Code change snippets
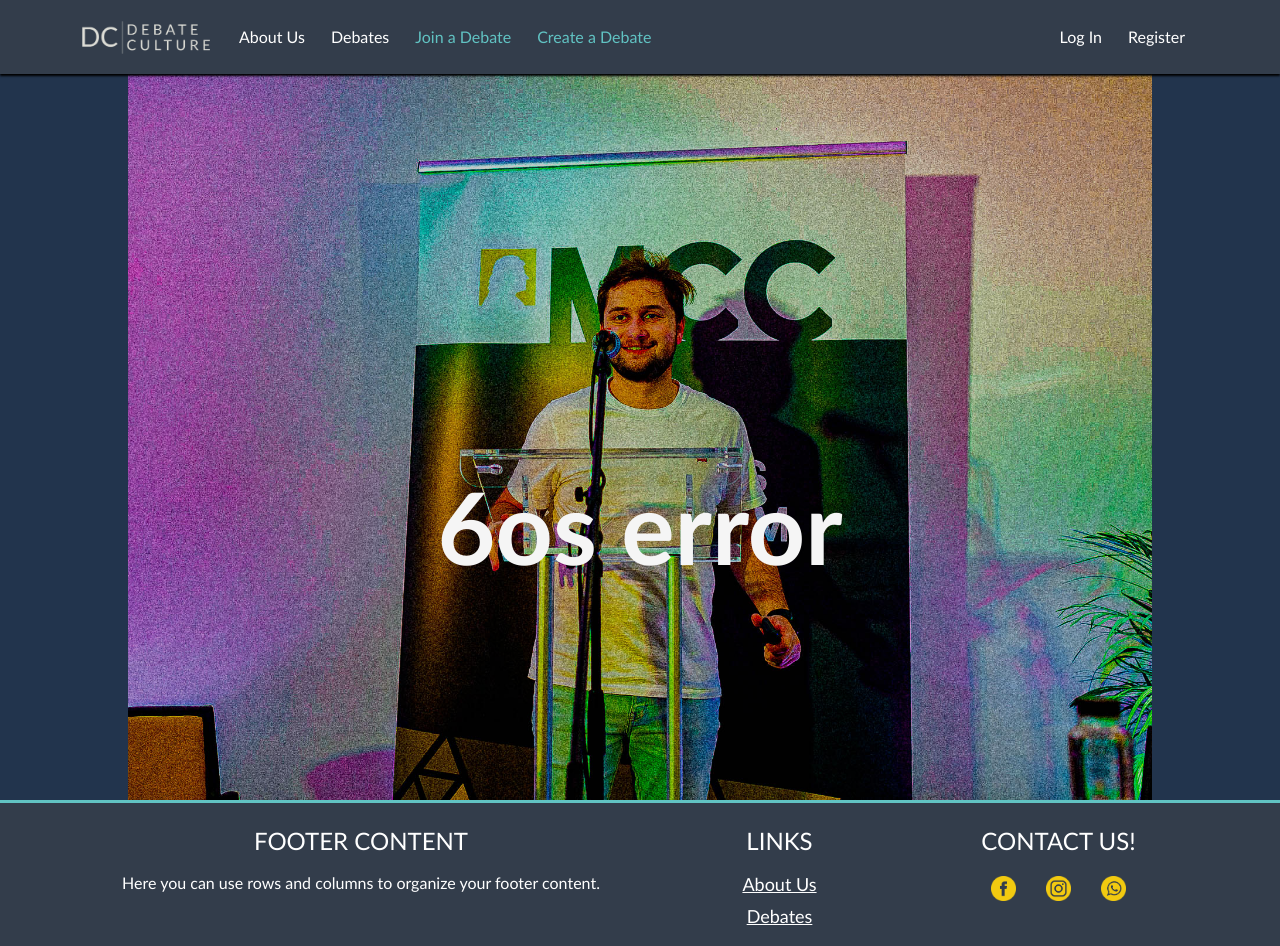
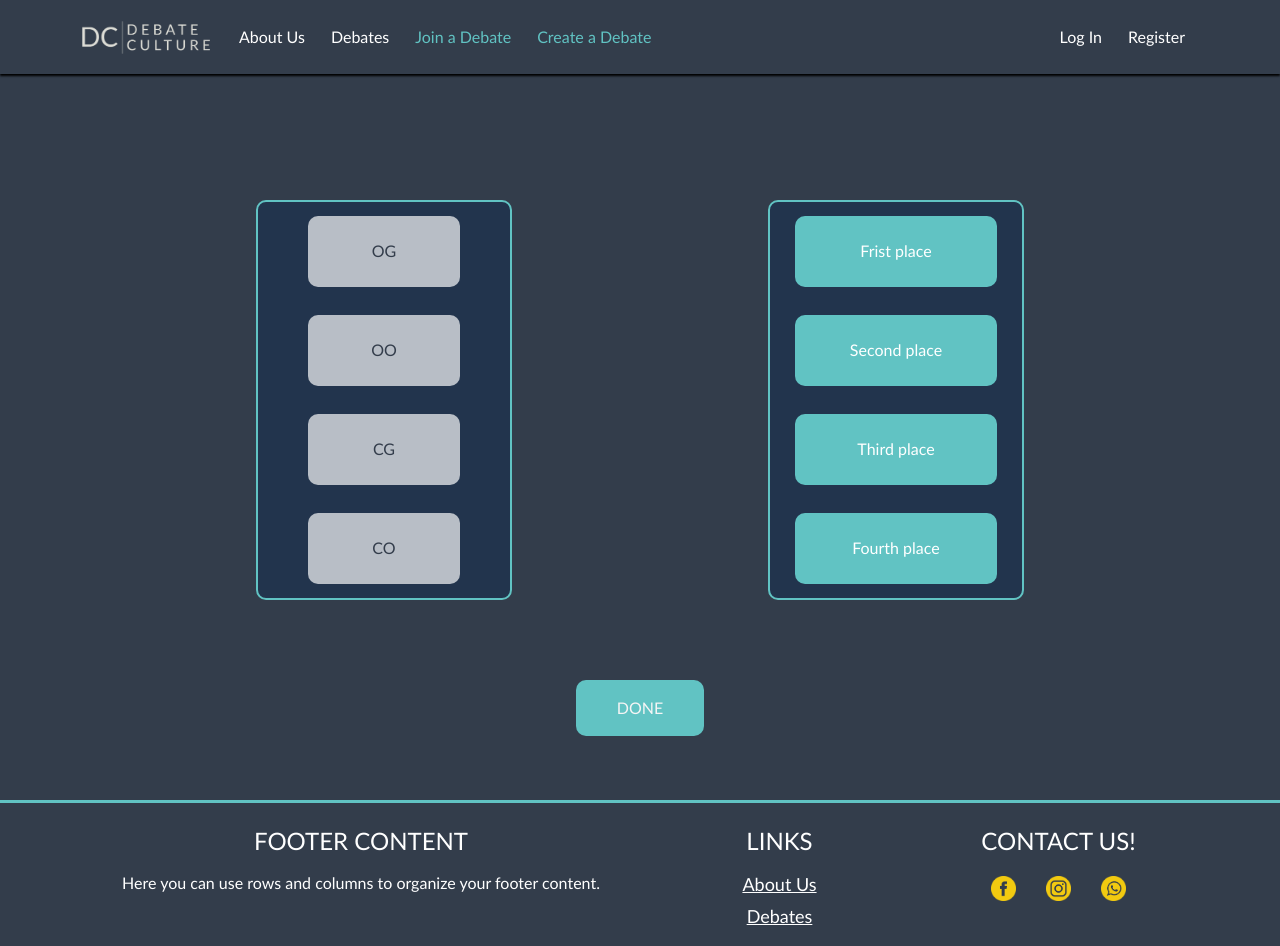
Before and after one commit to 917-SzaboBalazs/debate_app, a React (Create React App) app in the folder frontend/: page /judges-drag in a window 1280 px wide. Built offline with nearby package versions, Linux system fonts and the light colour scheme; no server answers.

Commit message:
Frontend #2 - computer version

```diff
--- a/frontend/src/App.js
+++ b/frontend/src/App.js
@@ -14,6 +14,7 @@ import FinishedDebate from './pages/FinishedDebate/FinishedDebate';
 import Profile from './pages/Profile/Profile';
 import Error from './pages/Error404/Error'
 import EditProfile from './pages/EditProfile/EditProfile';
+import JudgesDrag from './pages/JudgesDrag/JudgesDrag';
 
 import TesterPage from './pages/TesterPage/Test';
 
@@ -44,6 +45,7 @@ function App() {
           {/* Ezt a kettot majd egybe fog kelleni cuccoljam */}
           <Route path='/new-debate' exact element={<NewDebateWrapper />} />
           <Route path='/in-debate' exact element={<InDebateTimer />} />
+          <Route path='/judges-drag' exact element={<JudgesDrag />} />
           <Route path='/finished-debate' exact element={<FinishedDebate />}></Route>
 
           {/* Profile */}
--- /dev/null
+++ b/frontend/src/pages/JudgesDrag/JudgesDrag.css
@@ -0,0 +1,70 @@
+.judges-drag--base{
+    background-color: var(--primary);
+    height: 100vh;
+    display: flex;
+    flex-direction: row;
+    justify-content: center;
+}
+.team-holder{
+    position: relative;
+    top: 25vh;
+    width: 20vw;
+    height: 50vh;
+    background-color: var(--mcc-kek);
+    display: flex;
+    flex-direction: column;
+    justify-content: space-around;
+    border-radius: 10px;
+    border: 2px solid var(--secondary);
+}
+
+.ordered-holder{
+    position: relative;
+    margin-left: 20vw;
+    top: 25vh;
+    width: 20vw;
+    height: 50vh;
+    background-color: var(--mcc-kek);
+    display: flex;
+    flex-direction: column;
+    justify-content: space-around;
+    border-radius: 10px;
+    border: 2px solid var(--secondary);
+}
+
+.ordering-places{
+    display: flex;
+    width: 80%;
+    height: 18%;
+    margin-left: 10%;
+    border-radius: 10px;
+    background-color: var(--secondary);
+    justify-content: center;
+    align-items: center;
+}
+
+#og, #oo, #cg, #co{
+    display: flex;
+    align-items: center;
+    justify-content: center;
+    background-color: var(--opac-white);
+    color: var(--primary);
+    height: 18%;
+    width: 60%;
+    margin-left: 20%;
+    border-radius: 10px;
+}
+
+#done-btn{
+    display: flex;
+    position: absolute;
+    height: 7vh;
+    width: 10vw;
+    left: 45vw;
+    top: 85vh;
+    background-color: var(--secondary);
+    color: whitesmoke;
+    border-radius: 10px;
+    justify-content: center;
+    align-items: center;
+}
--- /dev/null
+++ b/frontend/src/pages/JudgesDrag/JudgesDrag.jsx
@@ -0,0 +1,100 @@
+import React from 'react'
+import axiosInstance from '../../axios';
+import { useEffect, useState } from 'react'
+import { useNavigate } from 'react-router-dom';
+import { DragDropContext, Droppable, Draggable } from "react-beautiful-dnd"
+
+import './JudgesDrag.css'
+import { all } from 'axios';
+
+function JudgesDrag() {
+    const [ winnerTeam, setWinnerTeam ] = useState('Nem lehet tudni, az egyik dev elbaszott valamit')
+
+
+
+    function handleOnDrag(e, teamName){
+        e.dataTransfer.setData("widgetType", teamName);
+        console.log("Dragging " + teamName)
+    }
+
+    function handleOnDropPlaces(e, placeName, orderName){
+        const teamName = e.dataTransfer.getData("widgetType");
+        e.dataTransfer.setData("widgetType", teamName);
+        console.log("Dropping " + teamName)
+
+        const dropPlace = document.getElementById(placeName);
+        dropPlace.innerHTML = orderName + " place:\n" + teamName;
+    }
+
+    function handleDoneClick(e){
+        const first = document.getElementById('first-place').innerHTML;
+        const second = document.getElementById('second-place').innerHTML;
+        const third = document.getElementById('third-place').innerHTML;
+        const fourth = document.getElementById('fourth-place').innerHTML;
+
+        const all_text = first + second + third + fourth;
+
+        const teams = ["OG", "OO", "CG", "CO"];
+
+        for(let i=0;i<4;i++){
+            if(!all_text.includes(teams[i])){
+                alert("You did not include the " + teams[i] + " team...");
+                return;
+            }
+        }
+
+        alert("Alrighty!")
+    }
+
+    function handleDragOver(e){
+        e.preventDefault();
+    }
+
+
+  return (
+    <div className='judges-drag--base justify-content-center'>
+                <div className="team-holder">
+                    <div    className="team"
+                            id="og"
+                            draggable
+                            onDragStart={(e) => handleOnDrag(e, "OG")}>
+                                OG
+                    </div>
+                    <div    className="team"
+                            id="oo"
+                            draggable
+                            onDragStart={(e) => handleOnDrag(e, "OO")}>
+                                OO
+                    </div>
+                    <div    className="team"
+                            id="cg"
+                            draggable
+                            onDragStart={(e) => handleOnDrag(e, "CG")}>
+                                CG
+                    </div>
+                    <div    className="team"
+                            id="co"
+                            draggable
+                            onDragStart={(e) => handleOnDrag(e, "CO")}>
+                                CO
+                    </div>
+                </div>
+
+                <div className="ordered-holder" id="ordered-holder">
+                    <div id="first-place" className="ordering-places"
+                        onDragOver={handleDragOver} onDrop={(e) => handleOnDropPlaces(e, "first-place", "First")}>Frist place</div>
+                    <div id="second-place" className="ordering-places"
+                        onDragOver={handleDragOver} onDrop={(e) => handleOnDropPlaces(e, "second-place", "Second")}>Second place</div>
+                    <div id="third-place" className="ordering-places"
+                        onDragOver={handleDragOver} onDrop={(e) => handleOnDropPlaces(e, "third-place", "Third")}>Third place</div>
+                    <div id="fourth-place" className="ordering-places"
+                        onDragOver={handleDragOver} onDrop={(e) => handleOnDropPlaces(e, "fourth-place", "Fourth")}>Fourth place</div>
+                </div>
+
+                <div id="done-btn" onClick={handleDoneClick}>DONE</div>
+
+    </div>
+  )
+}
+
+export default JudgesDrag
```
Also changed, not shown: frontend/package.json (+12 -11 lines), 2 other files (tests, documents, lock files or other folders).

- Task instructions:
Filter the data above, keeping only lines that include the string "onDragStart".

- Finished task:
+                            onDragStart={(e) => handleOnDrag(e, "OG")}>
+                            onDragStart={(e) => handleOnDrag(e, "OO")}>
+                            onDragStart={(e) => handleOnDrag(e, "CG")}>
+                            onDragStart={(e) => handleOnDrag(e, "CO")}>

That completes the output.